** ABOUT THIS TASK **
Retype the listing exactly. Leave out the images.

* * * *

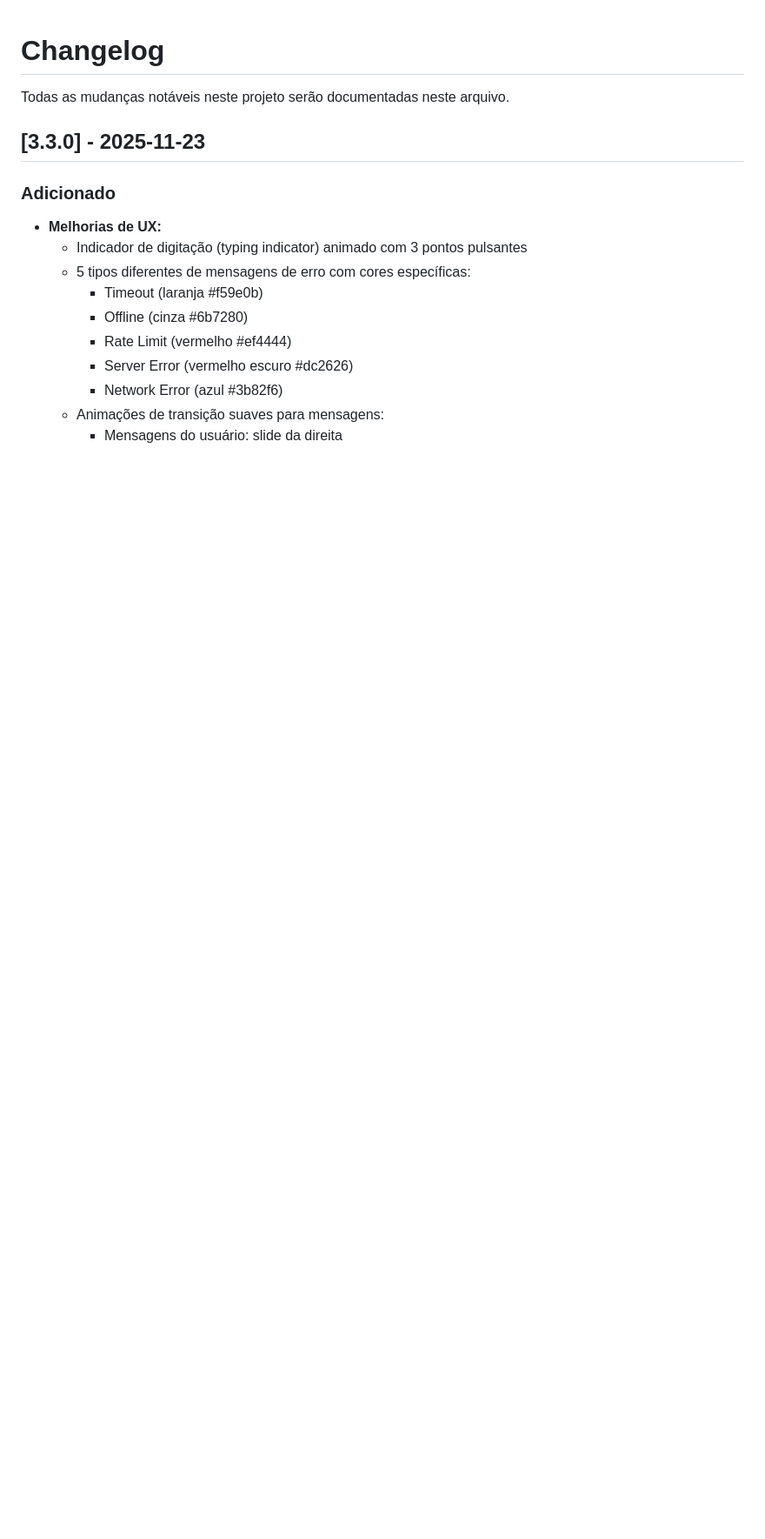
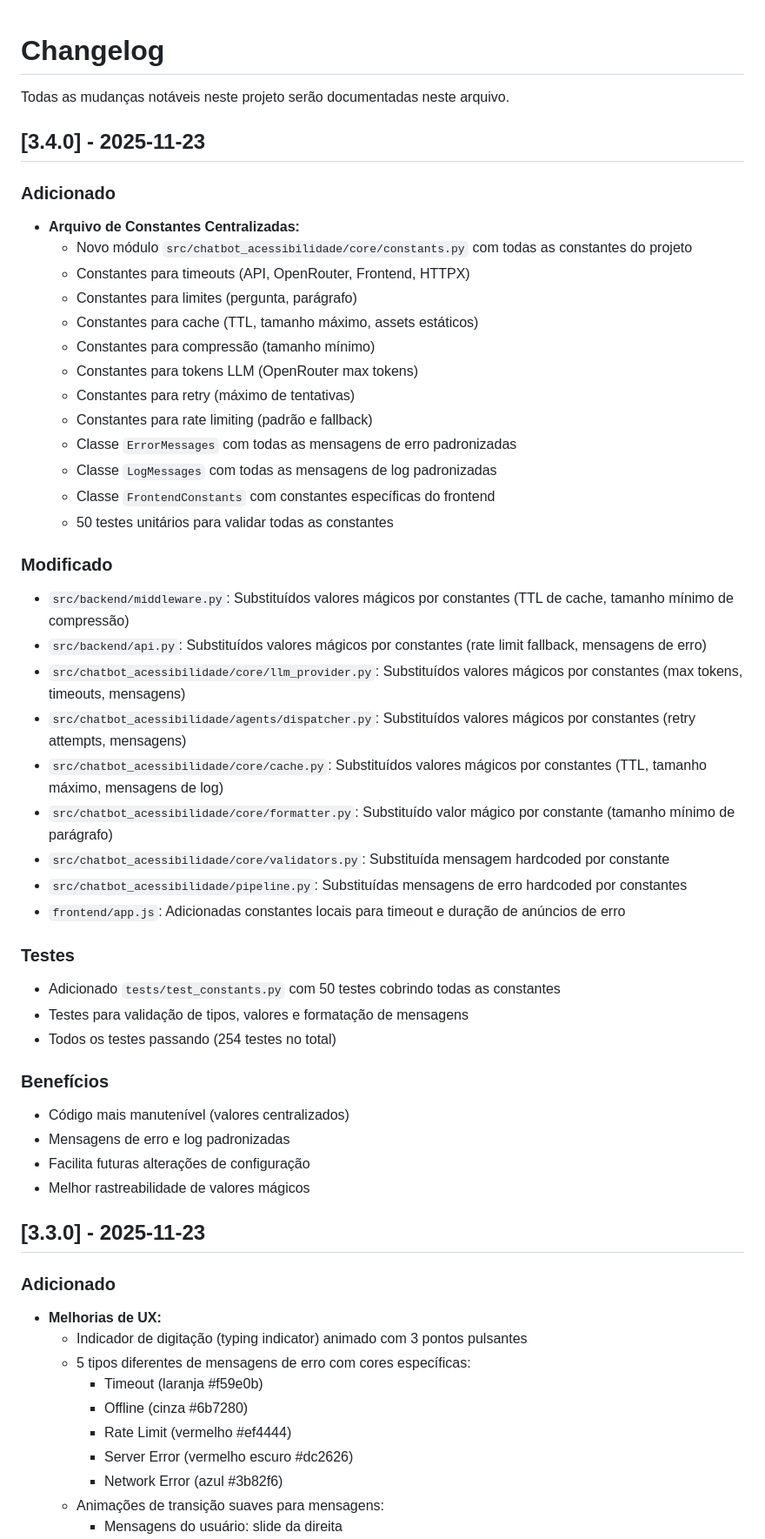
Before and after one commit to joprestes/chatbotAcessibilidade, a Markdown page: docs/CHANGELOG.md, the part around the change. Shown at 87% size. GitHub-like rendering; blank space fills up the shorter version.

Commit message:
docs: atualizar CHANGELOG e PLANO_MELHORIAS para v3.4.0

```diff
--- a/docs/CHANGELOG.md
+++ b/docs/CHANGELOG.md
@@ -1,6 +1,45 @@
 # Changelog
 
 Todas as mudanças notáveis neste projeto serão documentadas neste arquivo.
+
+## [3.4.0] - 2025-11-23
+
+### Adicionado
+- **Arquivo de Constantes Centralizadas:**
+  - Novo módulo `src/chatbot_acessibilidade/core/constants.py` com todas as constantes do projeto
+  - Constantes para timeouts (API, OpenRouter, Frontend, HTTPX)
+  - Constantes para limites (pergunta, parágrafo)
+  - Constantes para cache (TTL, tamanho máximo, assets estáticos)
+  - Constantes para compressão (tamanho mínimo)
+  - Constantes para tokens LLM (OpenRouter max tokens)
+  - Constantes para retry (máximo de tentativas)
+  - Constantes para rate limiting (padrão e fallback)
+  - Classe `ErrorMessages` com todas as mensagens de erro padronizadas
+  - Classe `LogMessages` com todas as mensagens de log padronizadas
+  - Classe `FrontendConstants` com constantes específicas do frontend
+  - 50 testes unitários para validar todas as constantes
+
+### Modificado
+- `src/backend/middleware.py`: Substituídos valores mágicos por constantes (TTL de cache, tamanho mínimo de compressão)
+- `src/backend/api.py`: Substituídos valores mágicos por constantes (rate limit fallback, mensagens de erro)
+- `src/chatbot_acessibilidade/core/llm_provider.py`: Substituídos valores mágicos por constantes (max tokens, timeouts, mensagens)
+- `src/chatbot_acessibilidade/agents/dispatcher.py`: Substituídos valores mágicos por constantes (retry attempts, mensagens)
+- `src/chatbot_acessibilidade/core/cache.py`: Substituídos valores mágicos por constantes (TTL, tamanho máximo, mensagens de log)
+- `src/chatbot_acessibilidade/core/formatter.py`: Substituído valor mágico por constante (tamanho mínimo de parágrafo)
+- `src/chatbot_acessibilidade/core/validators.py`: Substituída mensagem hardcoded por constante
+- `src/chatbot_acessibilidade/pipeline.py`: Substituídas mensagens de erro hardcoded por constantes
+- `frontend/app.js`: Adicionadas constantes locais para timeout e duração de anúncios de erro
+
+### Testes
+- Adicionado `tests/test_constants.py` com 50 testes cobrindo todas as constantes
+- Testes para validação de tipos, valores e formatação de mensagens
+- Todos os testes passando (254 testes no total)
+
+### Benefícios
+- Código mais manutenível (valores centralizados)
+- Mensagens de erro e log padronizadas
+- Facilita futuras alterações de configuração
+- Melhor rastreabilidade de valores mágicos
 
 ## [3.3.0] - 2025-11-23
 
```
Also changed, not shown: docs/PLANO_MELHORIAS.md (+2 -1 lines).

* * * *

** TASK OUTPUT **
Before and after one commit to joprestes/chatbotAcessibilidade, a Markdown page: docs/CHANGELOG.md, the part around the change. Shown at 87% size. GitHub-like rendering; blank space fills up the shorter version.

Commit message:
docs: atualizar CHANGELOG e PLANO_MELHORIAS para v3.4.0

```diff
--- a/docs/CHANGELOG.md
+++ b/docs/CHANGELOG.md
@@ -1,6 +1,45 @@
 # Changelog
 
 Todas as mudanças notáveis neste projeto serão documentadas neste arquivo.
+
+## [3.4.0] - 2025-11-23
+
+### Adicionado
+- **Arquivo de Constantes Centralizadas:**
+  - Novo módulo `src/chatbot_acessibilidade/core/constants.py` com todas as constantes do projeto
+  - Constantes para timeouts (API, OpenRouter, Frontend, HTTPX)
+  - Constantes para limites (pergunta, parágrafo)
+  - Constantes para cache (TTL, tamanho máximo, assets estáticos)
+  - Constantes para compressão (tamanho mínimo)
+  - Constantes para tokens LLM (OpenRouter max tokens)
+  - Constantes para retry (máximo de tentativas)
+  - Constantes para rate limiting (padrão e fallback)
+  - Classe `ErrorMessages` com todas as mensagens de erro padronizadas
+  - Classe `LogMessages` com todas as mensagens de log padronizadas
+  - Classe `FrontendConstants` com constantes específicas do frontend
+  - 50 testes unitários para validar todas as constantes
+
+### Modificado
+- `src/backend/middleware.py`: Substituídos valores mágicos por constantes (TTL de cache, tamanho mínimo de compressão)
+- `src/backend/api.py`: Substituídos valores mágicos por constantes (rate limit fallback, mensagens de erro)
+- `src/chatbot_acessibilidade/core/llm_provider.py`: Substituídos valores mágicos por constantes (max tokens, timeouts, mensagens)
+- `src/chatbot_acessibilidade/agents/dispatcher.py`: Substituídos valores mágicos por constantes (retry attempts, mensagens)
+- `src/chatbot_acessibilidade/core/cache.py`: Substituídos valores mágicos por constantes (TTL, tamanho máximo, mensagens de log)
+- `src/chatbot_acessibilidade/core/formatter.py`: Substituído valor mágico por constante (tamanho mínimo de parágrafo)
+- `src/chatbot_acessibilidade/core/validators.py`: Substituída mensagem hardcoded por constante
+- `src/chatbot_acessibilidade/pipeline.py`: Substituídas mensagens de erro hardcoded por constantes
+- `frontend/app.js`: Adicionadas constantes locais para timeout e duração de anúncios de erro
+
+### Testes
+- Adicionado `tests/test_constants.py` com 50 testes cobrindo todas as constantes
+- Testes para validação de tipos, valores e formatação de mensagens
+- Todos os testes passando (254 testes no total)
+
+### Benefícios
+- Código mais manutenível (valores centralizados)
+- Mensagens de erro e log padronizadas
+- Facilita futuras alterações de configuração
+- Melhor rastreabilidade de valores mágicos
 
 ## [3.3.0] - 2025-11-23
 
```
Also changed, not shown: docs/PLANO_MELHORIAS.md (+2 -1 lines).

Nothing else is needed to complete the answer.